A Need For Change
After acquiring the Salubria land and building his manor house here in 1830, Dr. John H. Bayne quickly realized that devoting the entire property to the cultivation of tobacco was not going to produce the income he needed. Tobacco was a labor intensive crop, and the African slaves necessary to provide the labor were becoming too expensive to acquire and maintain. In addition, tobacco could be planted in a field only once in three years. More frequent tobacco planting robbed the soil of its necessary nutrients. As a result, Bayne began formulating plans to replace tobacco with more profitable and less labor-intensive crops - fruits, vegetables and flowers for the national capital area market.
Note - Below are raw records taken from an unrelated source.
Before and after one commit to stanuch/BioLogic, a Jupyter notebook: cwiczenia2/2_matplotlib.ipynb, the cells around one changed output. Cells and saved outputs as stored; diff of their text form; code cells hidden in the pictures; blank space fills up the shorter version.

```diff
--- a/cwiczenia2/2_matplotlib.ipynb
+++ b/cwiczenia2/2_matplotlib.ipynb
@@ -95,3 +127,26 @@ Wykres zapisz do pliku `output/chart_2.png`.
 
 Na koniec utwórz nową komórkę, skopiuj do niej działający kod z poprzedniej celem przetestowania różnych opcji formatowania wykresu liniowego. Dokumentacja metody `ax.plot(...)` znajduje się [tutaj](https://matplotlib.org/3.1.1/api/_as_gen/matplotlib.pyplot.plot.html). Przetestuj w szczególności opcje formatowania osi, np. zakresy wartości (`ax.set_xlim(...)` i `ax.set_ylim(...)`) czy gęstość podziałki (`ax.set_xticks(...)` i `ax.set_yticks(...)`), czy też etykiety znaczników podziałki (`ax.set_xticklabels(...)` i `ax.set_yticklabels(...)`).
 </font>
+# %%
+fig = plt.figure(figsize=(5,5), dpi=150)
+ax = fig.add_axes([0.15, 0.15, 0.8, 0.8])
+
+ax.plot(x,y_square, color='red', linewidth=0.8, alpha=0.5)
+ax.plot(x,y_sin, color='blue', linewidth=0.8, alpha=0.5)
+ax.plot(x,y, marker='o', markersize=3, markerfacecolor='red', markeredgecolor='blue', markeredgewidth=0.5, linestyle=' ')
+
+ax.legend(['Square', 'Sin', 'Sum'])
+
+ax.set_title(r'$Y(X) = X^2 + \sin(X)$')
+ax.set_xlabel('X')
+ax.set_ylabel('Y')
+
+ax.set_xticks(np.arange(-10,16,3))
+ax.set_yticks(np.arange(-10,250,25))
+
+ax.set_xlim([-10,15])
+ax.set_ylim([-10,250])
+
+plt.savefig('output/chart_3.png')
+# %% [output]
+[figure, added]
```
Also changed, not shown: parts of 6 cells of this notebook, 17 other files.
Dr. Bayne saw the need to develop these crops with particular attention to their suitability to the soil and weather at Salubria. He also sought to develop strains which were early producers of choice fruits and vegetables. His experiments in cross pollination and selective grafting proved to be very successful in producing excellent strawberries as well as superior peaches, apples, pears and grapes. Bayne reputation as a horticulturist, first recognized locally in 1843, quickly spread from Maryland in the mid-Atlantic region and onward to New England and even to Europe. By 1847, Bayne was commonly addressed as "The Prince of Horticulturists" in the press, professional journals and among his peers. In that year Prince George County Agricultural Exhibition, Bayne ?mammoth apples and superior grapes? garnered exceptional praise.
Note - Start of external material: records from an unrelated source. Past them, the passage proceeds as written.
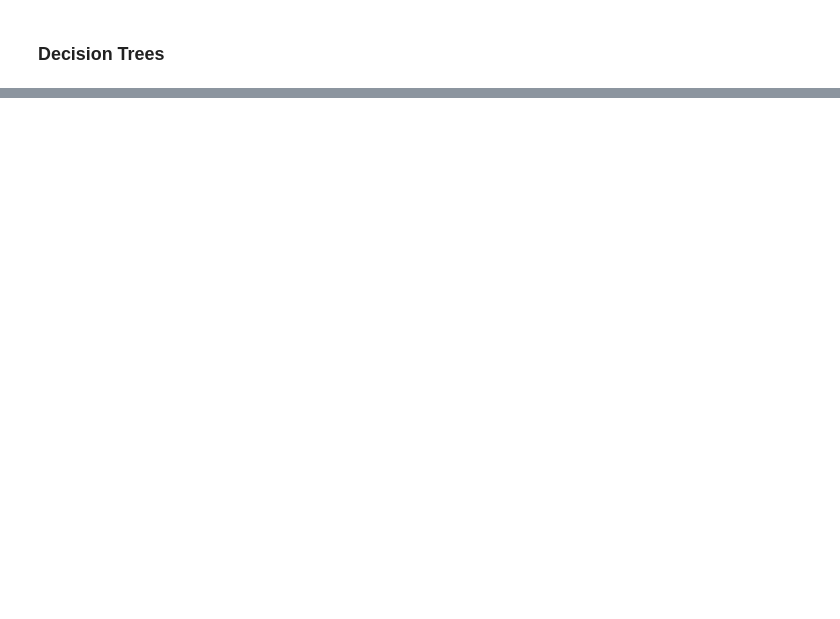
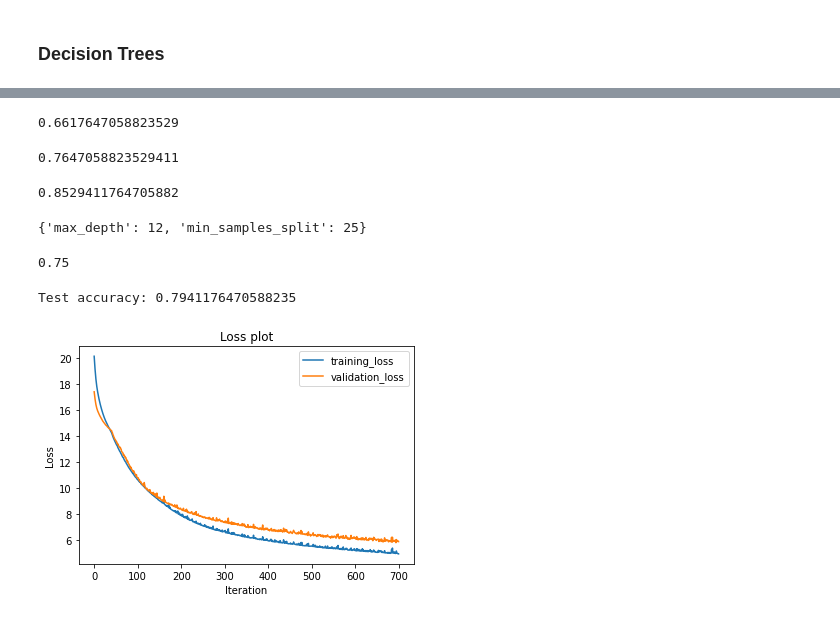
Before and after one commit to amandashu/Cupcake-Muffin-Classification, a Jupyter notebook: reports/analysis.ipynb, the cells around one changed output, grey strips where cells are left out. Saved outputs shown, nothing was run; the diff lists cells and outputs as text; code cells hidden in the pictures; blank space fills up the shorter version.

```diff
--- a/reports/analysis.ipynb
+++ b/reports/analysis.ipynb
@@ -157,0 +275,39 @@ Feature: Butter (%), Score: 0.0729434572519679
+# %%
+clf = SVC(**grid.best_params_)
+clf.fit(X_train, y_train)
+accuracy_score(clf.predict(X_test), y_test)
+# %% [output]
+0.6617647058823529
+# %%
+clf = SVC()
+clf.fit(X_train[['Flour (%)', 'Baking Powder (%)']], y_train)
+accuracy_score(clf.predict(X_test[['Flour (%)', 'Baking Powder (%)']]), y_test)
+# %% [output]
+0.7647058823529411
+# %%
+clf = SVC(**grid.best_params_)
+clf.fit(X_train[['Flour (%)', 'Baking Powder (%)']], y_train)
+accuracy_score(clf.predict(X_test[['Flour (%)', 'Baking Powder (%)']]), y_test)
+# %% [output]
+0.8529411764705882
+# %%
+#tuning with all features
+parameters = {'min_samples_split':[5,10,25,50],
+              'max_depth':[4,6,8,10,12,14]}
+clf = RandomForestClassifier()
+clf = GridSearchCV(clf, parameters)
+clf.fit(X_train,y_train)
+clf.best_params_
+# %% [output]
+{'max_depth': 12, 'min_samples_split': 25}
+# %%
+clf = RandomForestClassifier(max_depth=4,min_samples_split=10)
+clf.fit(X_train, y_train)
+accuracy_score(clf.predict(X_test), y_test)
+# %% [output]
+0.75
+# %%
+run_mlp(X_train, y_train, X_test, y_test)
+# %% [output]
+Test accuracy: 0.7941176470588235
+[figure, added]
```
Also changed, not shown: parts of 26 cells of this notebook, 2 other files.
A More Profitable Use of Trained Slaves
By 1852, Dr. Bayne orchards contained 15,000 trees - 8,000 of them were producing peaches suitable for consumption as table fruit, rather than limited to the production of brandy. The Salubria field slaves were apparently trained by Bayne not only to plant the trees and harvest the crops, but also to prune and maintain them to maximize their early harvest productivity. Salubria field workers also played a part in producing superior strains of strawberries, grapes and potatoes. Because of the scope of these tasks, Baynes slaves must have participated in implementing his selective cross pollination of the strawberry plants and the grafting of the grape vine stock.
Sharing His Knowledge
Dr. Bayne was an early supporter of the concept of a professionally educated farming community. He regularly wrote articles on agriculture and horticulture which were published in local, regional and national trade journals. He was elected President of the Prince George County Agricultural Society in 1849.
Bayne was also a member of a small group of prominent farmers and horticulturalists who founded the Maryland Agricultural College which became the University of Maryland at College Park.